Michigan Wolverines at Ohio St. Buckeyes: Wait . . . what are they doing playing this one after Thanksgiving? Isn’t this a midseason game? Honestly, I don’t think either of these teams is as good as its record, but Ohio State is the better squad, and the Buckeyes have the advantages of playing at home, being inside the Wolverines’ heads, and having a head coach who appears to cross his T’s and who certainly dots his I’s. Also, even though Terrelle Pryor hasn’t lived up to his hype, at least he knows how to tie his shoelaces. (Someone needs to sit Denard Robinson down in a locker room with Crash Davis. When you lead Michigan to the Rose Bowl, you can leave your shoes untied, and the Midwestern press will think you’re colorful. Until you lead Michigan to the Rose Bowl, though, it merely makes you an even bigger dufus than those guys who wear their baseball caps backward.) You have to give the edge to Ohio State in this one.

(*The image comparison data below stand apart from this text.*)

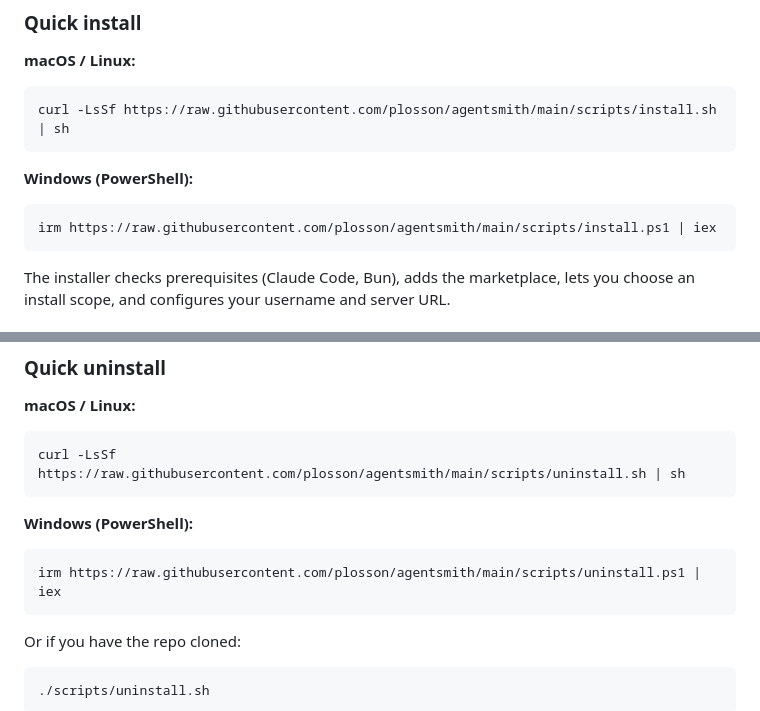
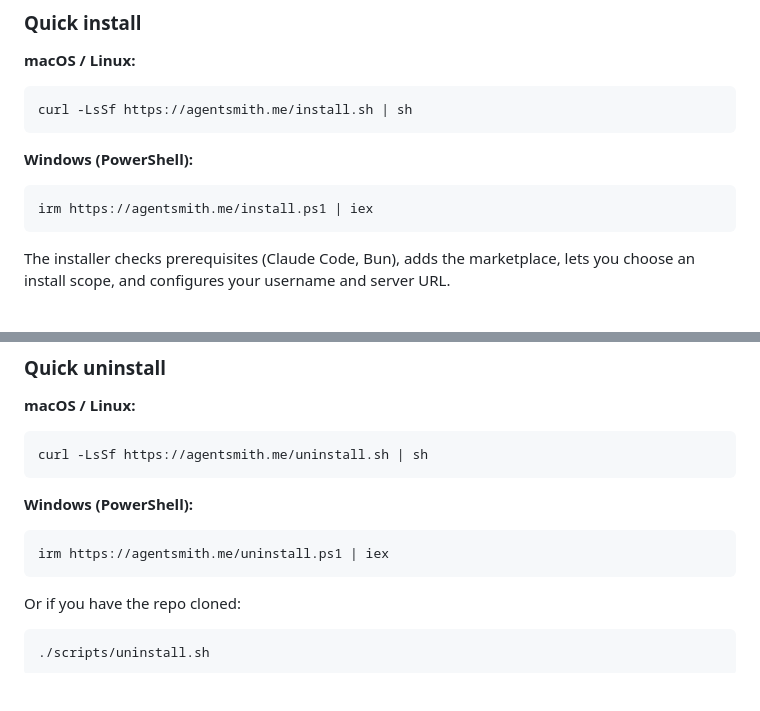
Before and after one commit to plosson/agentsmith, a Markdown page: README.md, 2 parts joined by grey strips. Rendered like a GitHub page; blank space fills up the shorter version.

Commit message:
docs: use agentsmith.me domain for install/uninstall URLs
Co-Authored-By: Claude Opus 4.6 <noreply@anthropic.com>

````diff
--- a/README.md
+++ b/README.md
@@ -20,12 +20,12 @@ Claude Code → plugin hooks → local proxy → API server → shared room
 
 **macOS / Linux:**
 ```bash
-curl -LsSf https://raw.githubusercontent.com/plosson/agentsmith/main/scripts/install.sh | sh
+curl -LsSf https://agentsmith.me/install.sh | sh
 ```
 
 **Windows (PowerShell):**
 ```powershell
-irm https://raw.githubusercontent.com/plosson/agentsmith/main/scripts/install.ps1 | iex
+irm https://agentsmith.me/install.ps1 | iex
 ```
 
 The installer checks prerequisites (Claude Code, Bun), adds the marketplace, lets you choose an install scope, and configures your username and server URL.
@@ -53,12 +53,12 @@ claude plugin install agentsmith@agentsmith-marketplace -s local     # this proj
 
 **macOS / Linux:**
 ```bash
-curl -LsSf https://raw.githubusercontent.com/plosson/agentsmith/main/scripts/uninstall.sh | sh
+curl -LsSf https://agentsmith.me/uninstall.sh | sh
 ```
 
 **Windows (PowerShell):**
 ```powershell
-irm https://raw.githubusercontent.com/plosson/agentsmith/main/scripts/uninstall.ps1 | iex
+irm https://agentsmith.me/uninstall.ps1 | iex
 ```
 
 Or if you have the repo cloned:
````
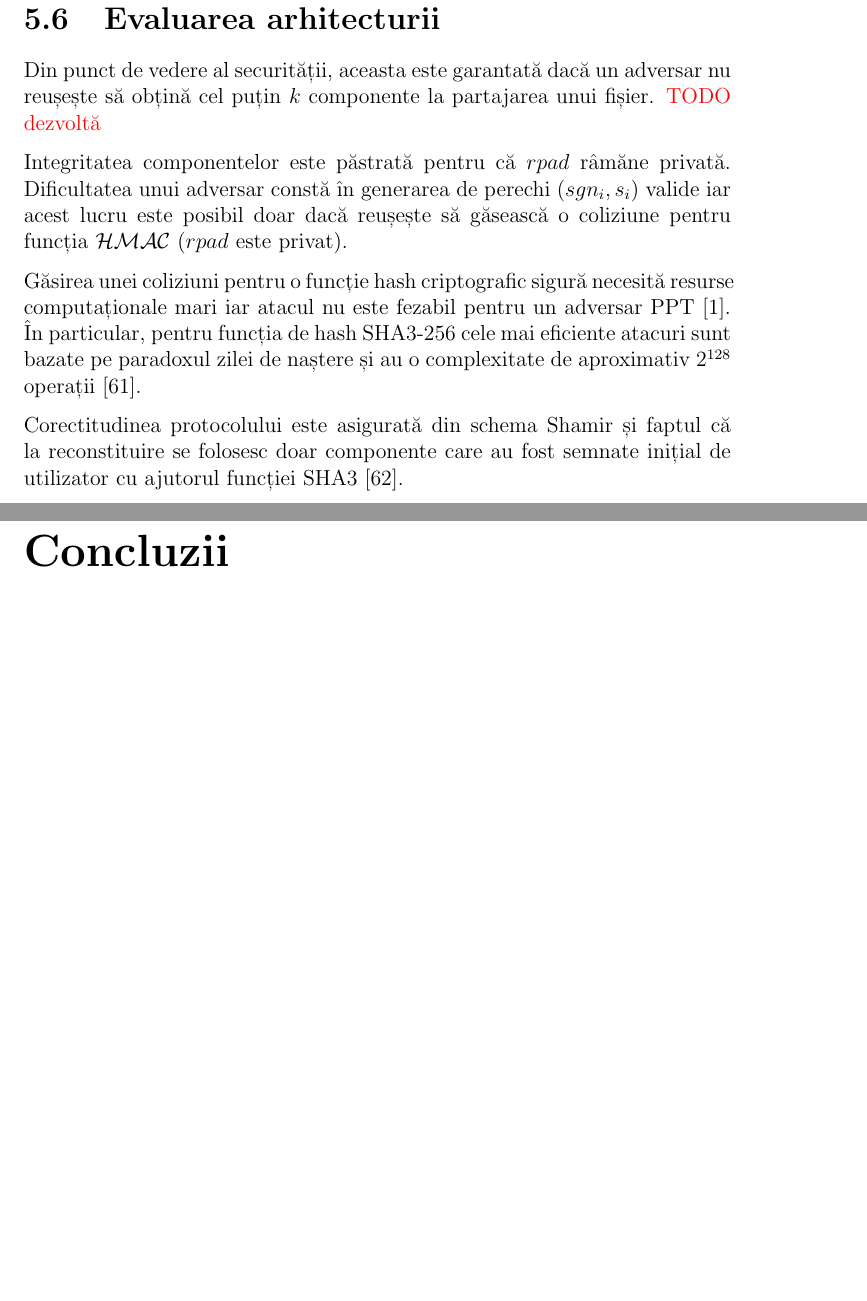
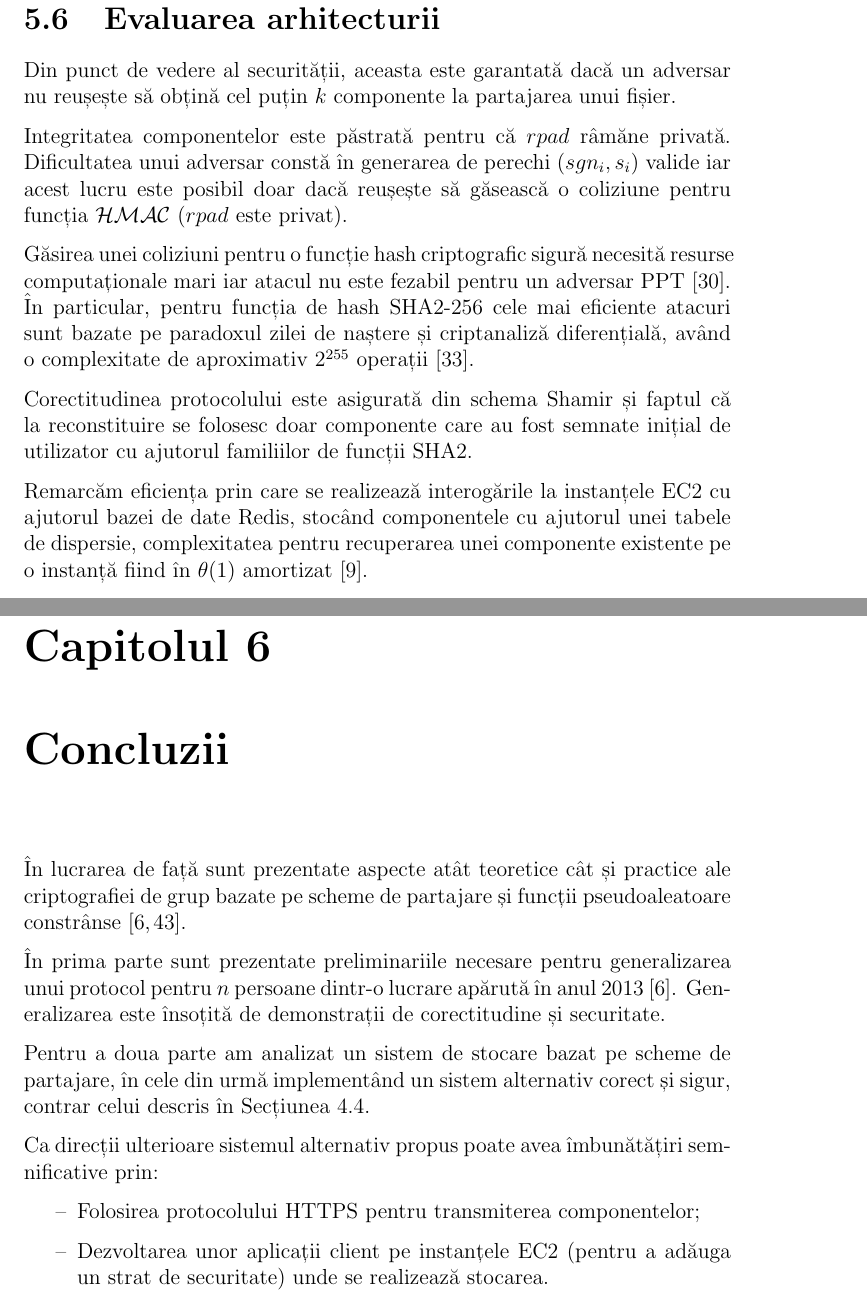
Before and after one commit to rdragos/research_report, a LaTeX book (licenta/llncs.tex): two parts of pages 53 and 54 of 60, joined at a grey line, cut so that both start at the same text, the shorter picture padded with empty space. Compiled offline with pdfLaTeX.

Commit message:
added some conclusions

```diff
--- a/licenta/llncs.tex
+++ b/licenta/llncs.tex
@@ -1780,33 +1781,48 @@ La primirea unei componente $(sgn_i, s_i)$, instanța $i$ salvează într-o tabe
 
 
 Din punct de vedere al securității, aceasta este garantată dacă un adversar nu reușește să obțină cel puțin $k$ componente la partajarea unui fișier.
-\todo{dezvoltă}
 %demontrații de baltă
 
 Integritatea componentelor este păstrată pentru că $rpad$ râmăne privată. Dificultatea unui adversar constă în generarea de perechi $(sgn_i, s_i)$ valide iar acest lucru este posibil doar dacă reușește să găsească o coliziune pentru funcția $\mathcal{HMAC}$ ($rpad$ este privat).
 
-Găsirea unei coliziuni pentru o funcție hash criptografic sigură necesită resurse computaționale mari iar atacul nu este fezabil pentru un adversar PPT \cite{Katz:2007}. În particular, pentru funcția de hash SHA3-256 cele mai eficiente atacuri sunt bazate pe paradoxul zilei de naștere și au o complexitate de aproximativ $2^{128}$ operații \cite{dinur:2014collision}.
-
-Corectitudinea protocolului este asigurată din schema Shamir și faptul că la reconstituire se folosesc doar componente care au fost semnate inițial de utilizator cu ajutorul funcției SHA3 \cite{bertoni:2009keccak}.
-
-
-%------------------------------------------------------------------------------------------
-%------------------------------------------------------------------------------------------
-%------------------------------------------------------------------------------------------
-%------------------------------------------------------------------------------------------
-%------------------------------------------------------------------------------------------
-%------------------------------------------------------------------------------------------
-
-
-%------------------------------------------------------------------------------------------
-%------------------------------------------------------------------------------------------
-%------------------------------------------------------------------------------------------
-%------------------------------------------------------------------------------------------
-%------------------------------------------------------------------------------------------
-%------------------------------------------------------------------------------------------
-%------------------------------------------------------------------------------------------
-
-\chapter*{Concluzii}
+Găsirea unei coliziuni pentru o funcție hash criptografic sigură necesită resurse computaționale mari iar atacul nu este fezabil pentru un adversar PPT \cite{Katz:2007}. În particular, pentru funcția de hash SHA2-256 cele mai eficiente atacuri sunt bazate pe paradoxul zilei de naștere și criptanaliză diferențială, având o complexitate de aproximativ $2^{255}$ operații \cite{khovratovich2012bicliques}.
+
+Corectitudinea protocolului este asigurată din schema Shamir și faptul că la reconstituire se folosesc doar componente care au fost semnate inițial de utilizator cu ajutorul familiilor de funcții SHA2.
+
+Remarcăm eficiența prin care se realizează interogările la instanțele EC2 cu ajutorul bazei de date Redis, stocând componentele cu ajutorul unei tabele de dispersie, complexitatea pentru recuperarea unei componente existente pe o instanță fiind în $\theta(1)$ amortizat \cite{cormen:2009introduction}.
+
+
+%------------------------------------------------------------------------------------------
+%------------------------------------------------------------------------------------------
+%------------------------------------------------------------------------------------------
+%------------------------------------------------------------------------------------------
+%------------------------------------------------------------------------------------------
+%------------------------------------------------------------------------------------------
+
+
+%------------------------------------------------------------------------------------------
+%------------------------------------------------------------------------------------------
+%------------------------------------------------------------------------------------------
+%------------------------------------------------------------------------------------------
+%------------------------------------------------------------------------------------------
+%------------------------------------------------------------------------------------------
+%------------------------------------------------------------------------------------------
+
+\chapter{Concluzii}
+
+În lucrarea de față sunt prezentate aspecte atât teoretice cât și practice ale criptografiei de grup bazate pe scheme de partajare și funcții pseudoaleatoare constrânse \cite{S:1979, boneh:2013constrained}.
+
+În prima parte sunt prezentate preliminariile necesare pentru generalizarea unui protocol pentru $n$ persoane dintr-o lucrare apărută în anul $2013$ \cite{boneh:2013constrained}. Generalizarea este însoțită de demonstrații de corectitudine și securitate.
+
+Pentru a doua parte am analizat un sistem de stocare bazat pe scheme de partajare, în cele din urmă implementând un sistem alternativ corect și sigur, contrar celui descris în Secțiunea \ref{sec:desc_alouneh}.
+
+Ca direcții ulterioare sistemul alternativ propus poate avea îmbunătățiri semnificative prin:
+
+\begin{itemize}
+	\item Folosirea protocolului HTTPS pentru transmiterea componentelor;
+	\item Dezvoltarea unor aplicații client pe instanțele EC2 (pentru a adăuga un strat de securitate) unde se realizează stocarea.
+\end{itemize}
+
 
 \clearpage
 
```
Also changed, not shown: licenta/llncs.bib (+28 -0 lines), licenta/llncs.pdf, licenta/llncs.tex (7 more changed lines).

Texas A&M Aggies at Texas Longhorns (Thursday, Nov. 25): The only way to make a victory in Austin sweeter for the Aggies would be to make it a farewell gesture before bolting the disintegrating Big 12 for the SEC West, but it was not to be (this time, at least). Texas A&M is peaking while the ‘Horns are imploding, and, while this is just the sort of situation in which Texas is liable to pull off a shocker like the one the Burnt Orange managed against Nebraska earlier this year, I’m not sure Mack Brown’s club has enough left in the tank to escape with a win. I’m taking the Aggies in a bruising battle.
Arizona Wildcats at Oregon Ducks (Friday, Nov. 26): One thing about the Pac-10 that’s always struck me as odd is the fact that, as a general rule, the more fearsome the mascot, the less fearsome the team, and vice versa. The teams represented by demonic princes and ferocious felines (Arizona, Arizona State, and Washington State) usually serve as the weak sisters of the league, whereas the squads symbolized by web-footed creatures and long-dead warriors whose name makes everyone snicker (Oregon, Oregon State, and Southern California) tend to be pretty good. Ordinarily, whichever mascot would lose in the wild will win on the gridiron, so I’m taking the Ducks to defeat the Wildcats.
Oklahoma Sooners at Oklahoma St. Cowboys: I am tempted to ask sarcastically when was the last time the Pokes won a meaningful game against a major opponent, but I have a sneaking suspicion that the answer is us. I’m having a hard time trusting in Mike Gundy’s club to get that elusive breakthrough victory, but, since teams have a tendency to excel one season after playing a marquee out-of-conference game against Georgia (e.g., Boise State in 2006), I’m going against my better judgment and picking the Cowboys to win the Bedlam Battle in Stillwater.
Boise St. Broncos at Nevada Wolf Pack (Friday, Nov. 26): I’ve never quite gotten the level of hatred directed at Boise State from these parts; granted, they wear orange and blue, but they play stout defense, their fans are rooting against the Auburn Tigers, and the Bronco faithful share Bulldog Nation’s affinity for goat-related symbolism. Also, as we’ll see confirmed for the umpteenth time in the last half-decade when Boise State beats a solid Nevada squad, the Broncos are a darned fine football team.
Those are my best guesses regarding the significant showdowns for Thanksgiving weekend, but you should not place stock in my prognostications, which almost certainly are more wrong than right. Whatever you do, you must make certain to pay attention to my weekly advice: Don’t Bet On It!
Coming soon: National game of disinterest.